◆ **Work order**
An exact copy of every record is needed, with the pictures left out.

▬▬▬▬▬▬▬▬▬▬

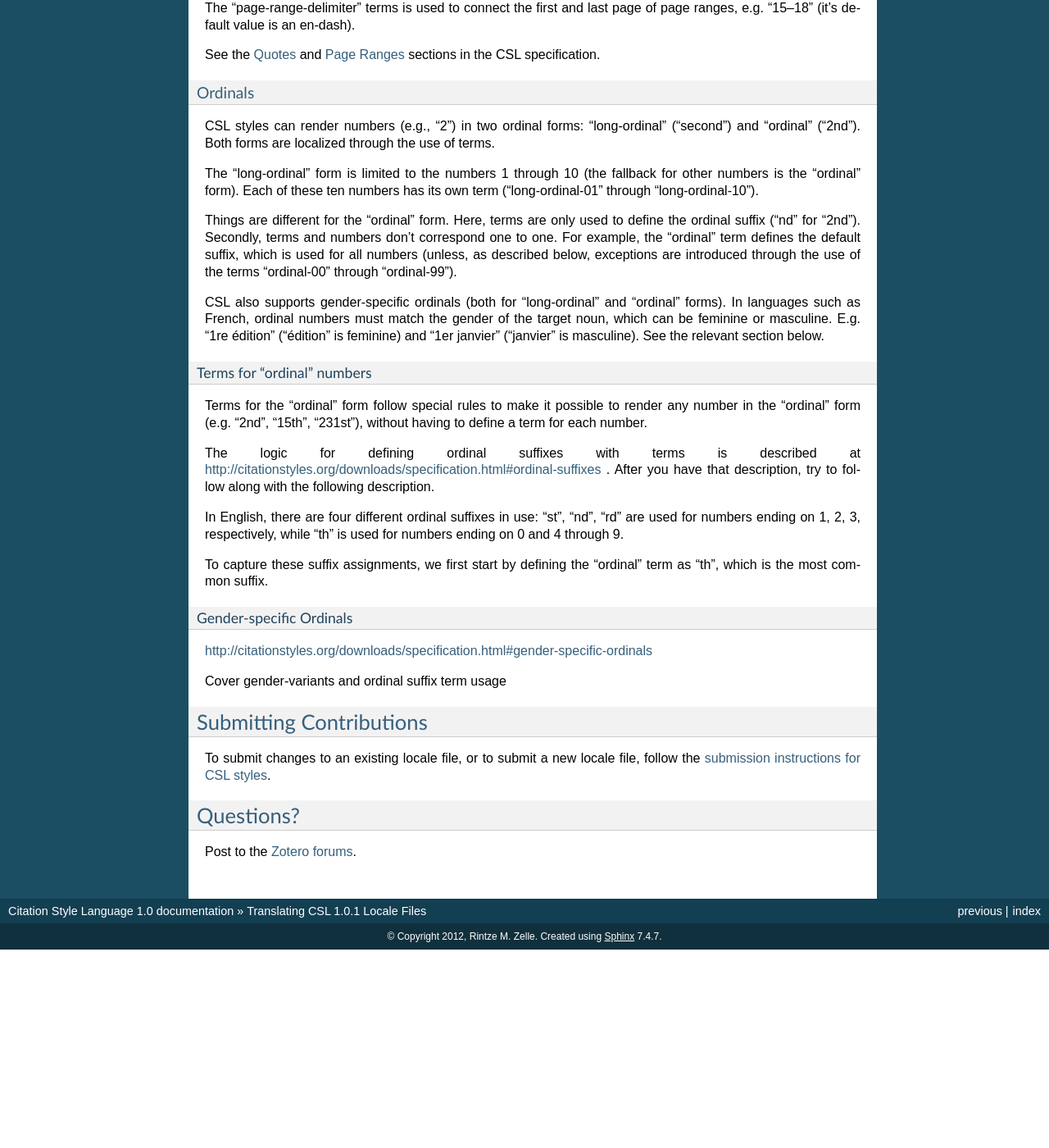
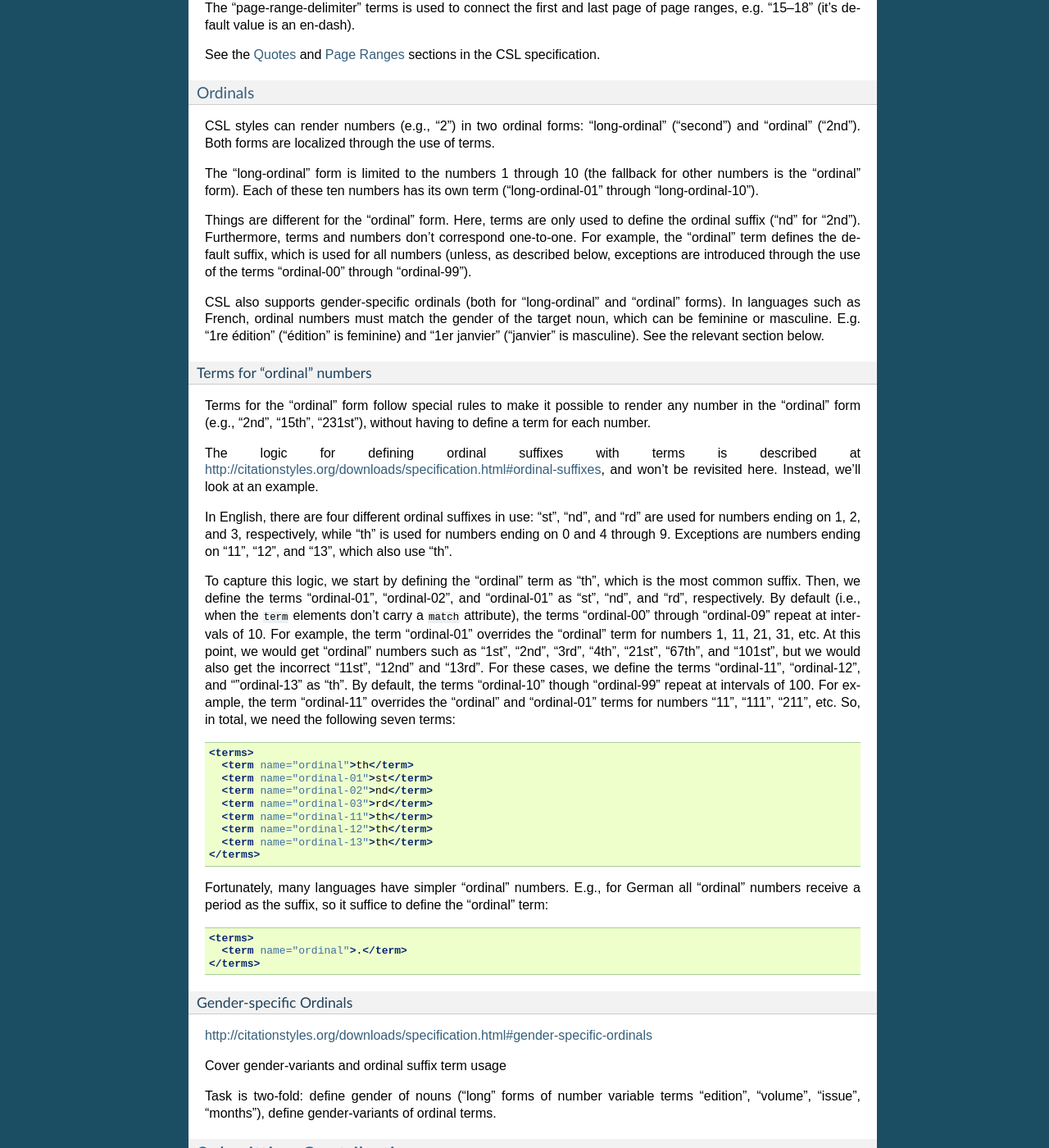
Before and after one commit to rmzelle/writing, a Sphinx documentation site: the page built from docs/translating-locale-files.rst, in a window 1280 px wide and 1400 px high, scrolled down 4772 px. Shown: the whole window at 82% size. Built offline with Sphinx 7.4.7, drawn with Linux system fonts in a browser that asks for light colours; before the commit the page ends 5930 px from its top, so only the background shows below that.

Commit message:
Writing.

```diff
--- a/docs/translating-locale-files.rst
+++ b/docs/translating-locale-files.rst
@@ -317,8 +317,8 @@ other numbers is the "ordinal" form). Each of these ten numbers has its own term
 ("long-ordinal-01" through "long-ordinal-10").
 
 Things are different for the "ordinal" form. Here, terms are only used to define
-the ordinal suffix ("nd" for "2nd"). Secondly, terms and numbers don't
-correspond one to one. For example, the "ordinal" term defines the default
+the ordinal suffix ("nd" for "2nd"). Furthermore, terms and numbers don't
+correspond one-to-one. For example, the "ordinal" term defines the default
 suffix, which is used for all numbers (unless, as described below, exceptions
 are introduced through the use of the terms "ordinal-00" through "ordinal-99").
 
@@ -332,18 +332,53 @@ Terms for "ordinal" numbers
 |||||||||||||||||||||||||||
 
 Terms for the "ordinal" form follow special rules to make it possible to render
-any number in the "ordinal" form (e.g. "2nd", "15th", "231st"), without having
+any number in the "ordinal" form (e.g., "2nd", "15th", "231st"), without having
 to define a term for each number.
 
 The logic for defining ordinal suffixes with terms is described at
-http://citationstyles.org/downloads/specification.html#ordinal-suffixes . After you
-have that description, try to follow along with the following description.
+http://citationstyles.org/downloads/specification.html#ordinal-suffixes, and
+won't be revisited here. Instead, we'll look at an example.
 
-In English, there are four different ordinal suffixes in use: "st", "nd", "rd"
-are used for numbers ending on 1, 2, 3, respectively, while "th" is used for
-numbers ending on 0 and 4 through 9.
+In English, there are four different ordinal suffixes in use: "st", "nd", and
+"rd" are used for numbers ending on 1, 2, and 3, respectively, while "th" is
+used for numbers ending on 0 and 4 through 9. Exceptions are numbers ending on
+"11", "12", and "13", which also use "th".
 
-To capture these suffix assignments, we first start by defining the "ordinal" term as "th", which is the most common suffix.
+To capture this logic, we start by defining the "ordinal" term as "th", which is
+the most common suffix. Then, we define the terms "ordinal-01", "ordinal-02",
+and "ordinal-01" as "st", "nd", and "rd", respectively. By default (i.e., when
+the ``term`` elements don't carry a ``match`` attribute), the terms "ordinal-00"
+through "ordinal-09" repeat at intervals of 10. For example, the term
+"ordinal-01" overrides the "ordinal" term for numbers 1, 11, 21, 31, etc. At
+this point, we would get "ordinal" numbers such as "1st", "2nd", "3rd", "4th",
+"21st", "67th", and "101st", but we would also get the incorrect "11st", "12nd"
+and "13rd". For these cases, we define the terms "ordinal-11", "ordinal-12", and
+""ordinal-13" as "th". By default, the terms "ordinal-10" though "ordinal-99"
+repeat at intervals of 100. For example, the term "ordinal-11" overrides the
+"ordinal" and "ordinal-01" terms for numbers "11", "111", "211", etc. So, in
+total, we need the following seven terms:
+
+.. sourcecode:: xml
+
+    <terms>
+      <term name="ordinal">th</term>
+      <term name="ordinal-01">st</term>
+      <term name="ordinal-02">nd</term>
+      <term name="ordinal-03">rd</term>
+      <term name="ordinal-11">th</term>
+      <term name="ordinal-12">th</term>
+      <term name="ordinal-13">th</term>
+    </terms>
+
+Fortunately, many languages have simpler "ordinal" numbers. E.g., for German all
+"ordinal" numbers receive a period as the suffix, so it suffice to define the
+"ordinal" term:
+
+.. sourcecode:: xml
+
+    <terms>
+      <term name="ordinal">.</term>
+    </terms>
 
 Gender-specific Ordinals
 ||||||||||||||||||||||||
@@ -351,6 +386,9 @@ Gender-specific Ordinals
 http://citationstyles.org/downloads/specification.html#gender-specific-ordinals
 
 Cover gender-variants and ordinal suffix term usage
+
+Task is two-fold: define gender of nouns ("long" forms of number variable terms
+"edition", "volume", "issue", "months"), define gender-variants of ordinal terms.
 
 Submitting Contributions
 ~~~~~~~~~~~~~~~~~~~~~~~~
```
Also changed, not shown: 5 other files.
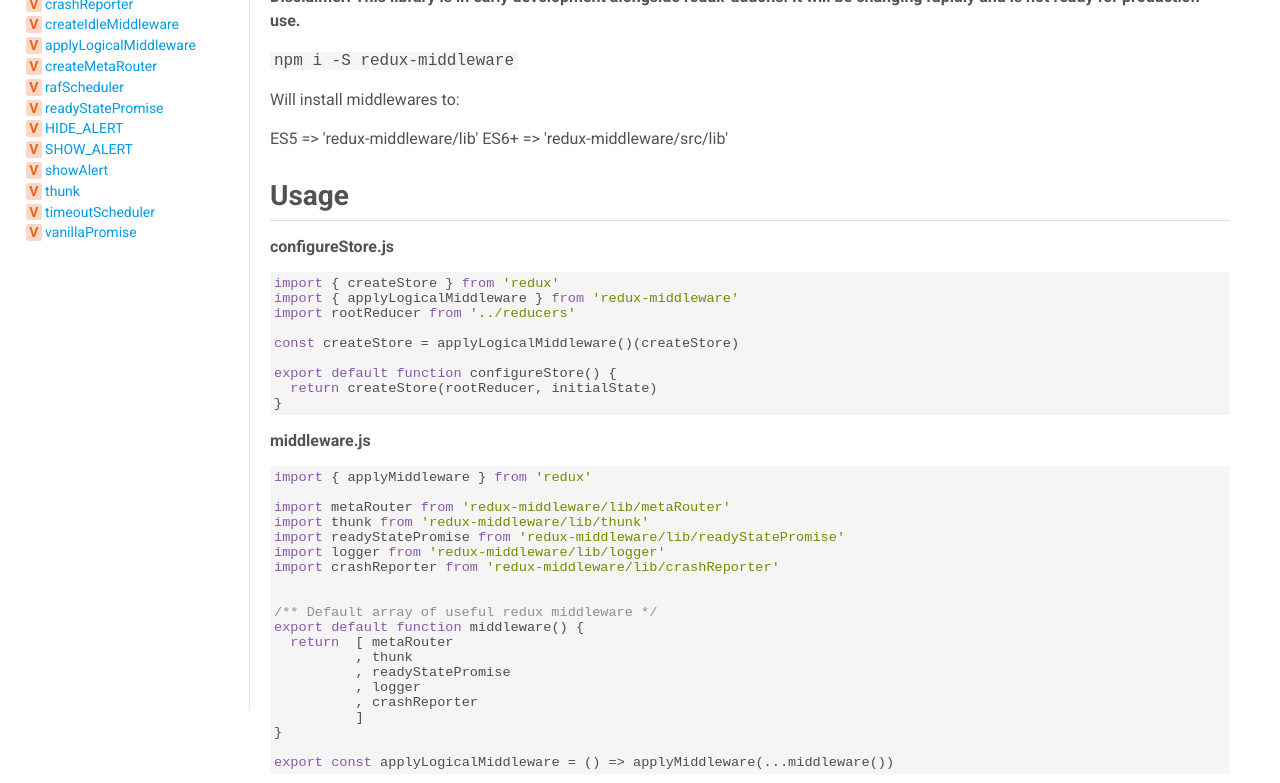
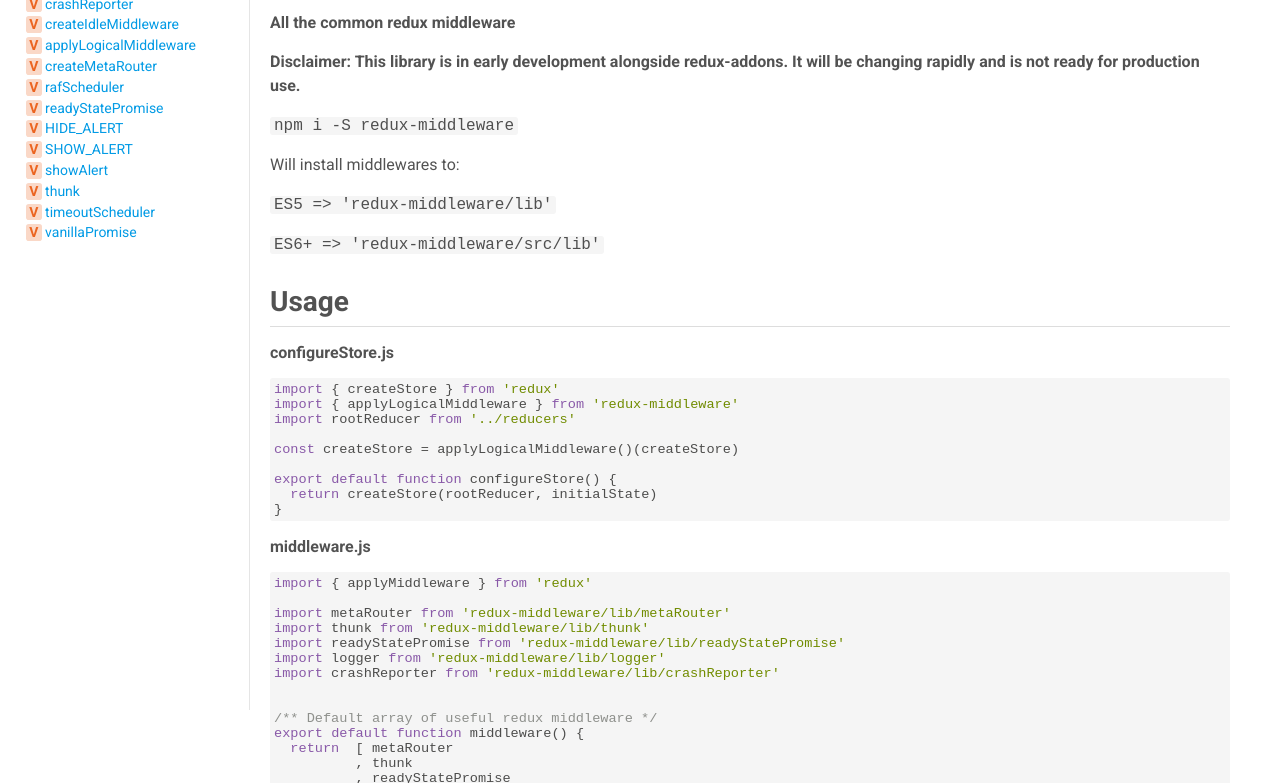
Before and after one commit to noderaider/redux-middleware, a website: page doc/index.html in a window 1280 px wide. Shown: the part 104-887 px from the top of the page. Drawn offline with Linux system fonts and the light colour scheme.

Commit message:
doc-release

```diff
--- a/doc/index.html
+++ b/doc/index.html
@@ -50,12 +50,13 @@
 </div>
 </nav>
 
-<div class="content" data-ice="content"><div data-ice="index" class="github-markdown"><p><strong>All the common redux middleware</strong></p>
+<div class="content" data-ice="content"><div data-ice="index" class="github-markdown"><h1 id="redux-middleware">redux-middleware</h1>
+<p><strong>All the common redux middleware</strong></p>
 <p><strong>Disclaimer: This library is in early development alongside redux-addons. It will be changing rapidly and is not ready for production use.</strong></p>
 <p><code>npm i -S redux-middleware</code></p>
 <p>Will install middlewares to:</p>
-<p>ES5   =&gt; &apos;redux-middleware/lib&apos;
-ES6+  =&gt; &apos;redux-middleware/src/lib&apos;</p>
+<p><code>ES5   =&gt; &apos;redux-middleware/lib&apos;</code></p>
+<p><code>ES6+  =&gt; &apos;redux-middleware/src/lib&apos;</code></p>
 <h2 id="usage">Usage</h2>
 <h5 id="configurestore-js">configureStore.js</h5>
 <pre><code class="lang-js"><code class="source-code prettyprint">import { createStore } from &apos;redux&apos;
--- a/package.json
+++ b/package.json
@@ -18,6 +18,7 @@
     "postrelease": "npm run release-doc",
     "prerelease-doc": "npm run doc",
     "release-doc": "git subtree push --prefix doc origin gh-pages",
+    "postrelease-doc": "git commit -am \"doc-release\" && git push --follow-tags",
     "test": "echo \"Error: no test specified\" && exit 1"
   },
   "repository": {
```
Also changed, not shown: doc/package.json (+7 -4 lines), README.md.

▬▬▬▬▬▬▬▬▬▬

◆ **Task answer**
Before and after one commit to rmzelle/writing, a Sphinx documentation site: the page built from docs/translating-locale-files.rst, in a window 1280 px wide and 1400 px high, scrolled down 4772 px. Shown: the whole window at 82% size. Built offline with Sphinx 7.4.7, drawn with Linux system fonts in a browser that asks for light colours; before the commit the page ends 5930 px from its top, so only the background shows below that.

Commit message:
Writing.

```diff
--- a/docs/translating-locale-files.rst
+++ b/docs/translating-locale-files.rst
@@ -317,8 +317,8 @@ other numbers is the "ordinal" form). Each of these ten numbers has its own term
 ("long-ordinal-01" through "long-ordinal-10").
 
 Things are different for the "ordinal" form. Here, terms are only used to define
-the ordinal suffix ("nd" for "2nd"). Secondly, terms and numbers don't
-correspond one to one. For example, the "ordinal" term defines the default
+the ordinal suffix ("nd" for "2nd"). Furthermore, terms and numbers don't
+correspond one-to-one. For example, the "ordinal" term defines the default
 suffix, which is used for all numbers (unless, as described below, exceptions
 are introduced through the use of the terms "ordinal-00" through "ordinal-99").
 
@@ -332,18 +332,53 @@ Terms for "ordinal" numbers
 |||||||||||||||||||||||||||
 
 Terms for the "ordinal" form follow special rules to make it possible to render
-any number in the "ordinal" form (e.g. "2nd", "15th", "231st"), without having
+any number in the "ordinal" form (e.g., "2nd", "15th", "231st"), without having
 to define a term for each number.
 
 The logic for defining ordinal suffixes with terms is described at
-http://citationstyles.org/downloads/specification.html#ordinal-suffixes . After you
-have that description, try to follow along with the following description.
+http://citationstyles.org/downloads/specification.html#ordinal-suffixes, and
+won't be revisited here. Instead, we'll look at an example.
 
-In English, there are four different ordinal suffixes in use: "st", "nd", "rd"
-are used for numbers ending on 1, 2, 3, respectively, while "th" is used for
-numbers ending on 0 and 4 through 9.
+In English, there are four different ordinal suffixes in use: "st", "nd", and
+"rd" are used for numbers ending on 1, 2, and 3, respectively, while "th" is
+used for numbers ending on 0 and 4 through 9. Exceptions are numbers ending on
+"11", "12", and "13", which also use "th".
 
-To capture these suffix assignments, we first start by defining the "ordinal" term as "th", which is the most common suffix.
+To capture this logic, we start by defining the "ordinal" term as "th", which is
+the most common suffix. Then, we define the terms "ordinal-01", "ordinal-02",
+and "ordinal-01" as "st", "nd", and "rd", respectively. By default (i.e., when
+the ``term`` elements don't carry a ``match`` attribute), the terms "ordinal-00"
+through "ordinal-09" repeat at intervals of 10. For example, the term
+"ordinal-01" overrides the "ordinal" term for numbers 1, 11, 21, 31, etc. At
+this point, we would get "ordinal" numbers such as "1st", "2nd", "3rd", "4th",
+"21st", "67th", and "101st", but we would also get the incorrect "11st", "12nd"
+and "13rd". For these cases, we define the terms "ordinal-11", "ordinal-12", and
+""ordinal-13" as "th". By default, the terms "ordinal-10" though "ordinal-99"
+repeat at intervals of 100. For example, the term "ordinal-11" overrides the
+"ordinal" and "ordinal-01" terms for numbers "11", "111", "211", etc. So, in
+total, we need the following seven terms:
+
+.. sourcecode:: xml
+
+    <terms>
+      <term name="ordinal">th</term>
+      <term name="ordinal-01">st</term>
+      <term name="ordinal-02">nd</term>
+      <term name="ordinal-03">rd</term>
+      <term name="ordinal-11">th</term>
+      <term name="ordinal-12">th</term>
+      <term name="ordinal-13">th</term>
+    </terms>
+
+Fortunately, many languages have simpler "ordinal" numbers. E.g., for German all
+"ordinal" numbers receive a period as the suffix, so it suffice to define the
+"ordinal" term:
+
+.. sourcecode:: xml
+
+    <terms>
+      <term name="ordinal">.</term>
+    </terms>
 
 Gender-specific Ordinals
 ||||||||||||||||||||||||
@@ -351,6 +386,9 @@ Gender-specific Ordinals
 http://citationstyles.org/downloads/specification.html#gender-specific-ordinals
 
 Cover gender-variants and ordinal suffix term usage
+
+Task is two-fold: define gender of nouns ("long" forms of number variable terms
+"edition", "volume", "issue", "months"), define gender-variants of ordinal terms.
 
 Submitting Contributions
 ~~~~~~~~~~~~~~~~~~~~~~~~
```
Also changed, not shown: 5 other files.
Before and after one commit to noderaider/redux-middleware, a website: page doc/index.html in a window 1280 px wide. Shown: the part 104-887 px from the top of the page. Drawn offline with Linux system fonts and the light colour scheme.

Commit message:
doc-release

```diff
--- a/doc/index.html
+++ b/doc/index.html
@@ -50,12 +50,13 @@
 </div>
 </nav>
 
-<div class="content" data-ice="content"><div data-ice="index" class="github-markdown"><p><strong>All the common redux middleware</strong></p>
+<div class="content" data-ice="content"><div data-ice="index" class="github-markdown"><h1 id="redux-middleware">redux-middleware</h1>
+<p><strong>All the common redux middleware</strong></p>
 <p><strong>Disclaimer: This library is in early development alongside redux-addons. It will be changing rapidly and is not ready for production use.</strong></p>
 <p><code>npm i -S redux-middleware</code></p>
 <p>Will install middlewares to:</p>
-<p>ES5   =&gt; &apos;redux-middleware/lib&apos;
-ES6+  =&gt; &apos;redux-middleware/src/lib&apos;</p>
+<p><code>ES5   =&gt; &apos;redux-middleware/lib&apos;</code></p>
+<p><code>ES6+  =&gt; &apos;redux-middleware/src/lib&apos;</code></p>
 <h2 id="usage">Usage</h2>
 <h5 id="configurestore-js">configureStore.js</h5>
 <pre><code class="lang-js"><code class="source-code prettyprint">import { createStore } from &apos;redux&apos;
--- a/package.json
+++ b/package.json
@@ -18,6 +18,7 @@
     "postrelease": "npm run release-doc",
     "prerelease-doc": "npm run doc",
     "release-doc": "git subtree push --prefix doc origin gh-pages",
+    "postrelease-doc": "git commit -am \"doc-release\" && git push --follow-tags",
     "test": "echo \"Error: no test specified\" && exit 1"
   },
   "repository": {
```
Also changed, not shown: doc/package.json (+7 -4 lines), README.md.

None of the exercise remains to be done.